King Edward VI Foundation has developed a vision and ethos for the Academy. The ‘ethos’ is what the culture of the Academy will be like – the thinking and values that will shape the way it works. The vision of the Academy is how that ethos will look and work in the Academy, how it will impact on the day-to-day. This vision and ethos will help us to make the Academy a place where students fulfill their real potential.
The Academy will become a beacon of aspiration for the children of the local community and will work with that community to provide an entirely comprehensive education for all of its students. It will blend excellence in academic, vocational and extra-curricular activity to allow them all to succeed in ways most appropriate to them and their talents. The Academy will ensure that all students receive a well-rounded education which goes well beyond their academic study. It will offer a rich and diverse educational experience designed to broaden their horizons and to raise awareness of what is possible for them as individuals, increasing their ambition.
Through strong pastoral systems, the Academy will nurture a caring environment, which values and respects diversity and which seeks to recognise and reward all skills, abilities and achievements. The King Edward VI Foundation has values which can be shared with the local community of Sheldon Heath to maximise the achievements of the students within the Academy. The Foundation's vision is that:

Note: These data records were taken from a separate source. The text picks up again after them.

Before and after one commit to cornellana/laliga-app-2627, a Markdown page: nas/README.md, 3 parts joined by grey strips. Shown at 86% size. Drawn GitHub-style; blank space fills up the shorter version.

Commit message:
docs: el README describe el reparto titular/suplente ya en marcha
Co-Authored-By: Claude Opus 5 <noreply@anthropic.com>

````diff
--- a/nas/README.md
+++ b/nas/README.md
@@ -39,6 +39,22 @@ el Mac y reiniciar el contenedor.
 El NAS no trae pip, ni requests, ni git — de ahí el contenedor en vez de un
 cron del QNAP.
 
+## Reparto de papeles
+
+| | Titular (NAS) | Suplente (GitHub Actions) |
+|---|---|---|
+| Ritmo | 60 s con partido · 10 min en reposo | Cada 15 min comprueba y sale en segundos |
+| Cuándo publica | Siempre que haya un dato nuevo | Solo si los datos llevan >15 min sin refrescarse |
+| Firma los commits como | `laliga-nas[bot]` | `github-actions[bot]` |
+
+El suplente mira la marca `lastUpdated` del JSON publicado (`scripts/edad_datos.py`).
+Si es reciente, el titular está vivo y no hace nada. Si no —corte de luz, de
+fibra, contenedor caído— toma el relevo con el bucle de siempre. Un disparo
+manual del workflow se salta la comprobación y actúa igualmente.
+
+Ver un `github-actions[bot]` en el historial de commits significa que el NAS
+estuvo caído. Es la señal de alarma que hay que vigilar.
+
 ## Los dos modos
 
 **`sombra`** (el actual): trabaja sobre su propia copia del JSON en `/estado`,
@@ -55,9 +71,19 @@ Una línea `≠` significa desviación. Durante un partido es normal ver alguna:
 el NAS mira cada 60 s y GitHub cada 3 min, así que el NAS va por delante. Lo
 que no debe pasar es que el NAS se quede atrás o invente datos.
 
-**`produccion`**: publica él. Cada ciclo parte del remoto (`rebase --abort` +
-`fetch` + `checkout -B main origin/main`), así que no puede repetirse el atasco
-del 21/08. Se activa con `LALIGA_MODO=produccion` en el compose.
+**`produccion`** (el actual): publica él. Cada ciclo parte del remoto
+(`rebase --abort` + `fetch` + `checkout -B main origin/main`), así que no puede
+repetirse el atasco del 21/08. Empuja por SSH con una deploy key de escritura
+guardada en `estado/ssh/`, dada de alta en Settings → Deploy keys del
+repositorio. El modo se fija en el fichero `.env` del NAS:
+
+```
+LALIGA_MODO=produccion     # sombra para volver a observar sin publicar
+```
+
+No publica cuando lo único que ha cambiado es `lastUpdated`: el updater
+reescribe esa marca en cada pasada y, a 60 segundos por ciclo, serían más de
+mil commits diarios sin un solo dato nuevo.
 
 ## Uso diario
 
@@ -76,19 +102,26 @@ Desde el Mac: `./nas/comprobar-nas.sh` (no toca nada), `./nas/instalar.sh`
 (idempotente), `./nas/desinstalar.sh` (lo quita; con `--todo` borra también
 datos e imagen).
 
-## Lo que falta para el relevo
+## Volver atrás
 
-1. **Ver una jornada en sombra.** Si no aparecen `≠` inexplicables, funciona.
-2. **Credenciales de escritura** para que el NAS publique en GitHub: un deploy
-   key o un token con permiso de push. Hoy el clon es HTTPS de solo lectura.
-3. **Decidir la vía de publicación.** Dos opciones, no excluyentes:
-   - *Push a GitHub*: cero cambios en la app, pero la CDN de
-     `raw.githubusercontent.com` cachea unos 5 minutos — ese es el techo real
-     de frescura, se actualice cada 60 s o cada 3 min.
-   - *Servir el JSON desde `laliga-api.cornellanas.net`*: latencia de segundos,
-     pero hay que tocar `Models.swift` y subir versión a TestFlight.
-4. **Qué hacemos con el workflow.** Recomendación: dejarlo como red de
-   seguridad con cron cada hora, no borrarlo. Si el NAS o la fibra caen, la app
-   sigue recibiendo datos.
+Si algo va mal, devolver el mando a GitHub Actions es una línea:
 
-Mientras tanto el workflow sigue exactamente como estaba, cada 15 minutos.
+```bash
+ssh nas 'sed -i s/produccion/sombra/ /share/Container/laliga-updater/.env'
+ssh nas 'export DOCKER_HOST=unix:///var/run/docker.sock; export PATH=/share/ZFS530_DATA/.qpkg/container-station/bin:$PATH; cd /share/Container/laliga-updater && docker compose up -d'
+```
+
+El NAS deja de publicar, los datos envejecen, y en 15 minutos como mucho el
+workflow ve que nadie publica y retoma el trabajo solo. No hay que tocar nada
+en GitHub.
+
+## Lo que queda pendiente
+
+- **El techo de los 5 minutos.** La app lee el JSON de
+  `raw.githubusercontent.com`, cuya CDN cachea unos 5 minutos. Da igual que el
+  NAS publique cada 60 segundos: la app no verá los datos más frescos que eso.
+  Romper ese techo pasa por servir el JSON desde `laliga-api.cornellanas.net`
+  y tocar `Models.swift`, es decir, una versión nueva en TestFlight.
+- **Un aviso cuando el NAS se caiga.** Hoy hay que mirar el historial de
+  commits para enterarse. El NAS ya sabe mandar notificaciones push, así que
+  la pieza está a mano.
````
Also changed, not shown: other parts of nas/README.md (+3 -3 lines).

- A culture of high aspiration and the celebration of high achievement in academic, vocational and personal contexts can encourage all students to achieve their potential.
- A demonstrable interest in, and commitment to each student through effective pastoral systems makes them feel safe, valued and prepared to learn.
- A well-rounded education, extending beyond academic study and offering rich and diverse opportunities, enables all students to broaden their horizons and to feel that they can succeed at something relevant to them as individuals.
- The development of a strong and thriving sixth form at the Academy is essential for progression in the education of its students and will enhance provision in East Birmingham as a whole.
- Providing opportunities for students to practice leadership skills and to make a contribution to the development of their Academy will give students pride in their school and will support positive behaviour and discipline.
- The specialisms of Science and Performing Arts can be maximised through high quality teaching and learning, resources and accommodation to offer choice, diversity and achievement for all talents.
- Strong partnerships with the local and wider community can be used to enhance the curriculum offered to students and to develop a sense of ownership amongst local residents.
- Access to new technologies will give students the confidence to participate and lead in a rapidly changing society.
The Academy will be in a partnership with the King Edward VI Foundation, operating under the King Edward VI Academy Trust Birmingham. This means that it will benefit from links with other schools which are part of the same foundation. This partnership will help students to grow academically, vocationally, socially and morally, so that they leave the Academy as independent, co-operative, responsible and creative young adults able to cope with the challenges and changes they face throughout their lives. Together with relevant qualifications this will prepare students for entry to Further and Higher Education and the world of work.
There is another partnership which we hope will play an important role in making the Academy a success: a partnership with parents. This is essential to ensure that students are able to achieve their potential and the Academy will encourage parents to feel that they are valued and able to contribute to the process of educating their child.
The Academy and the Sponsor supports the “Every Child Matters” agenda and its recognition that every child has a right to achieve and have access to the resources and systems which meet their needs, whatever those needs are. Students with special education needs and those who are “looked after” will be given particular support. Being an ‘extended school’ means offering a programme of activity and resources to students, their families and the wider community. It’s a way of supporting cohesion, regeneration and the enjoyment of everyone in the community as well as our students.
We will, with the support of partnerships with a range of providers be delivering an extended school programme. Learning is greatly enhanced when students are supported by effective and committed teaching and support staff. Working in partnership with the Foundation, the Academy will provide quality training, management systems and staffing structures which will support its staff so they can enjoy their work and maximise their effectiveness.
All academies have a sponsor or sponsors. King Edward VI Sheldon Heath Academy is sponsored by the Schools of King Edward VI Foundation, operating under the King Edward VI Academy Trust Birmingham. The King Edward VI Foundation dates back to 1552 when a school was established in Birmingham with the permission of King Edward VI. The Sponsor has a national reputation for academic excellence, particularly in the sciences. It serves the city of Birmingham and the surrounding areas with excellent schools offering students a wide ranging and exciting education.
The Sponsor is keen to expand its work across the city and region, and is always looking for exciting new ways of doing this. Sheldon Heath Community Arts College closed at midnight on 31 August 2010, with King Edward VI Sheldon Heath Academy opening as an Academy on the 1st September 2010. As from 1st September 2017, KESH is a member of the King Edward VI Academy Trust Birmingham.
The site formed part of a large area acquired by Birmingham City Council in 1948. From before the 1880s most of the site was agricultural land crossed by several field boundaries. Small ponds were present on the north and south east boundaries. Another larger pond or area of flooding in a field is shown on the 1940s photograph spanning the north boundary. The site was prepared for development in the 1950s with the ponds infilled, the school opening in 1955. The surrounding area was developed for residential purposes in the 1940s and 1950s.